**TASK TO CARRY OUT**
Beginning with the line that holds "R([Security request]) -->" in the data below, give again every line through the one that holds "TM --> TI[threat-intel-analyst<br/>actor", exactly as written.

^^^^^^^^

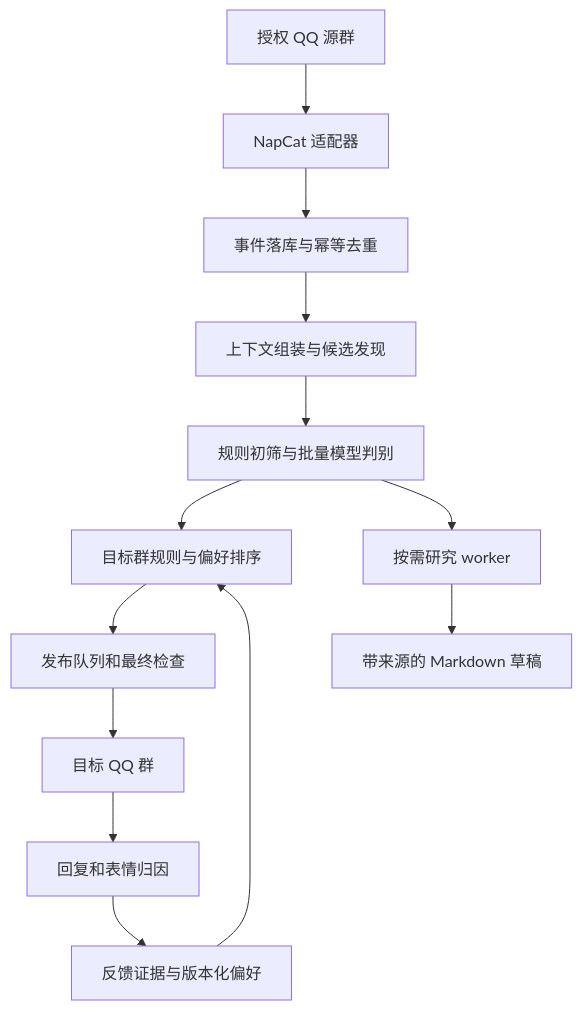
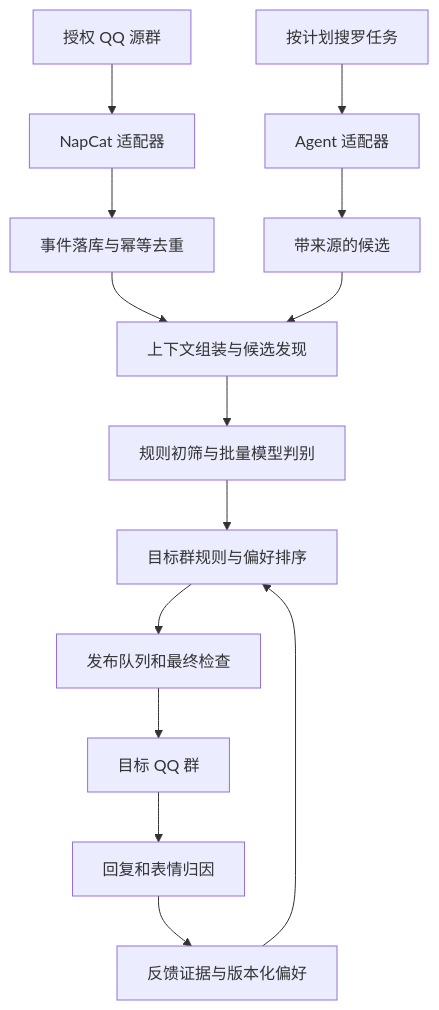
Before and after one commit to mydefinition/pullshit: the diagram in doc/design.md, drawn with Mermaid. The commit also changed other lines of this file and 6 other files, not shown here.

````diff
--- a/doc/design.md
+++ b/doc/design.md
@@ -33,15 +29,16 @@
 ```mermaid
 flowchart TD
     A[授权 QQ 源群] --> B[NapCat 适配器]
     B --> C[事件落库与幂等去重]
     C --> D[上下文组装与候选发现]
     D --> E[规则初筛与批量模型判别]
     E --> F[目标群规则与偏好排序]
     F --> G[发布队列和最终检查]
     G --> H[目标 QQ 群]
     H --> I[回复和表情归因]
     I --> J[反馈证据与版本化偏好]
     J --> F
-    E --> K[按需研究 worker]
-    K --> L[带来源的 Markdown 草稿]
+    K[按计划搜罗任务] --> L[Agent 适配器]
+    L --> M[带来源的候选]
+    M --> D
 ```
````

^^^^^^^^

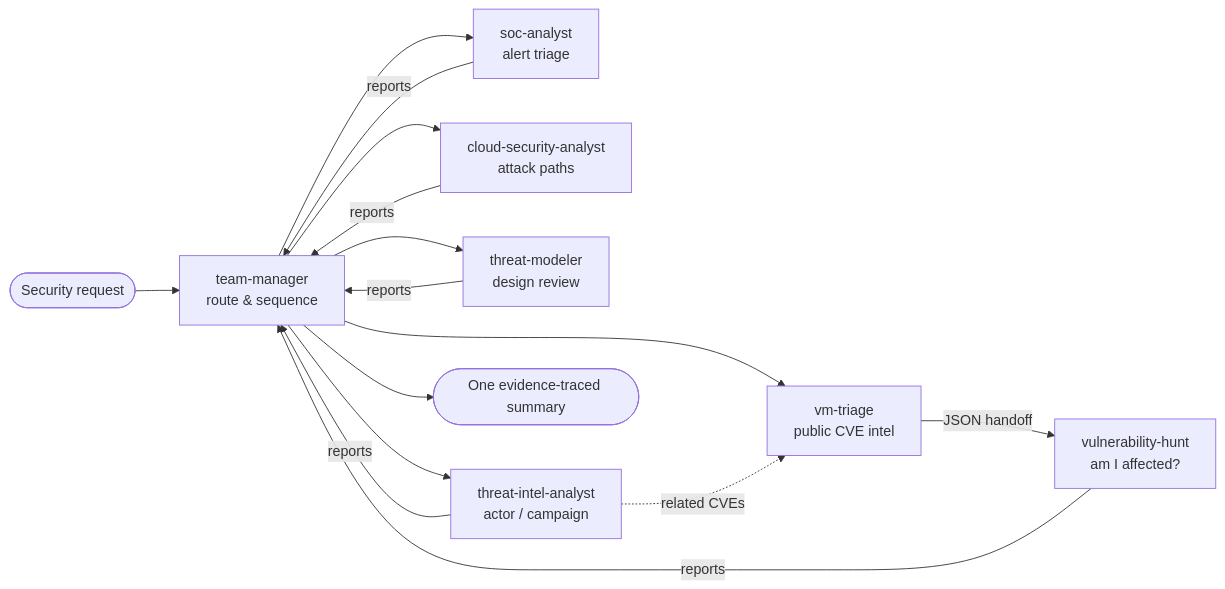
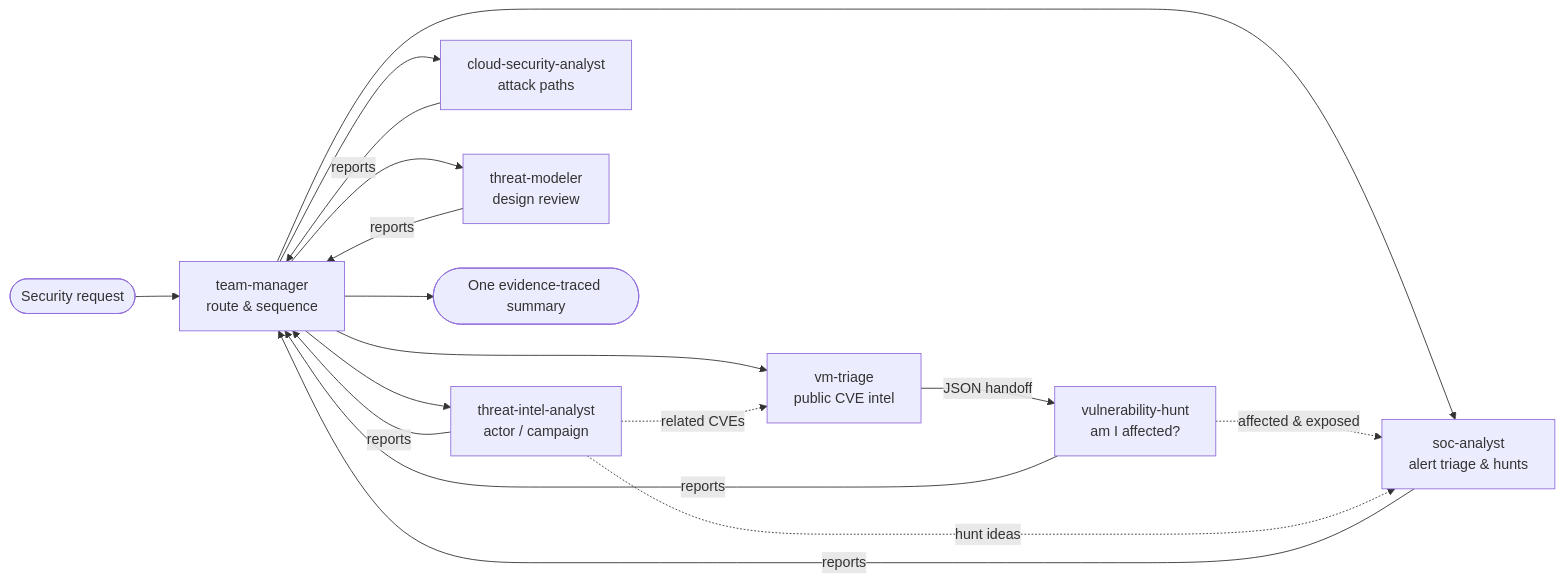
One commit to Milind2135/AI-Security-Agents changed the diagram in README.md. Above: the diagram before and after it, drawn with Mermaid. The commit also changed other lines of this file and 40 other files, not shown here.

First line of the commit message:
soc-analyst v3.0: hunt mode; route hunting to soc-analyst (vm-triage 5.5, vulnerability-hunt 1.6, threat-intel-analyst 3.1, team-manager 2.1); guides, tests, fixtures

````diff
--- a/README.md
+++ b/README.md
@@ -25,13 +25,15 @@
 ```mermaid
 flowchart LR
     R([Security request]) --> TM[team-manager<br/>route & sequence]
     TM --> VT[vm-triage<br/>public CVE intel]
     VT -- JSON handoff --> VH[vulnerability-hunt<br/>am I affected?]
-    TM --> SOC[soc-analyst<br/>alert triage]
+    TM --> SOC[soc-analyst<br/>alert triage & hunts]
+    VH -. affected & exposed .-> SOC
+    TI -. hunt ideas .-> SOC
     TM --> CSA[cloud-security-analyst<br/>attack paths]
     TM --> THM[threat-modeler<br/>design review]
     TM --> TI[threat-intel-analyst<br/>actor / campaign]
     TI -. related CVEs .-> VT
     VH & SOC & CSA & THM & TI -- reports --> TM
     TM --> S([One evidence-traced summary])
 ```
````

^^^^^^^^

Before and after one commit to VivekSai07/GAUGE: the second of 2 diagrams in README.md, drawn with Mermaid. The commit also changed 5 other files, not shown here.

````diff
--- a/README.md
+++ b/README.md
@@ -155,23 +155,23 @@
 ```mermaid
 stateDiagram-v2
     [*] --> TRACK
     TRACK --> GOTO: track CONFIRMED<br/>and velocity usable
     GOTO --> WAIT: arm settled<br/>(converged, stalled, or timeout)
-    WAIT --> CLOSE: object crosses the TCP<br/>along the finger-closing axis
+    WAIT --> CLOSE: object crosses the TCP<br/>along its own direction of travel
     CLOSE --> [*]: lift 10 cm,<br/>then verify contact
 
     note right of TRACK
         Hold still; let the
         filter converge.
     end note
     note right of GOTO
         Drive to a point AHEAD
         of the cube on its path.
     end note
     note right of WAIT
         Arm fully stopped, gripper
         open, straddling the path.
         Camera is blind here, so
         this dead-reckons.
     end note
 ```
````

^^^^^^^^

**ANSWER BOX**
     R([Security request]) --> TM[team-manager<br/>route & sequence]
     TM --> VT[vm-triage<br/>public CVE intel]
     VT -- JSON handoff --> VH[vulnerability-hunt<br/>am I affected?]
-    TM --> SOC[soc-analyst<br/>alert triage]
+    TM --> SOC[soc-analyst<br/>alert triage & hunts]
+    VH -. affected & exposed .-> SOC
+    TI -. hunt ideas .-> SOC
     TM --> CSA[cloud-security-analyst<br/>attack paths]
     TM --> THM[threat-modeler<br/>design review]
     TM --> TI[threat-intel-analyst<br/>actor / campaign]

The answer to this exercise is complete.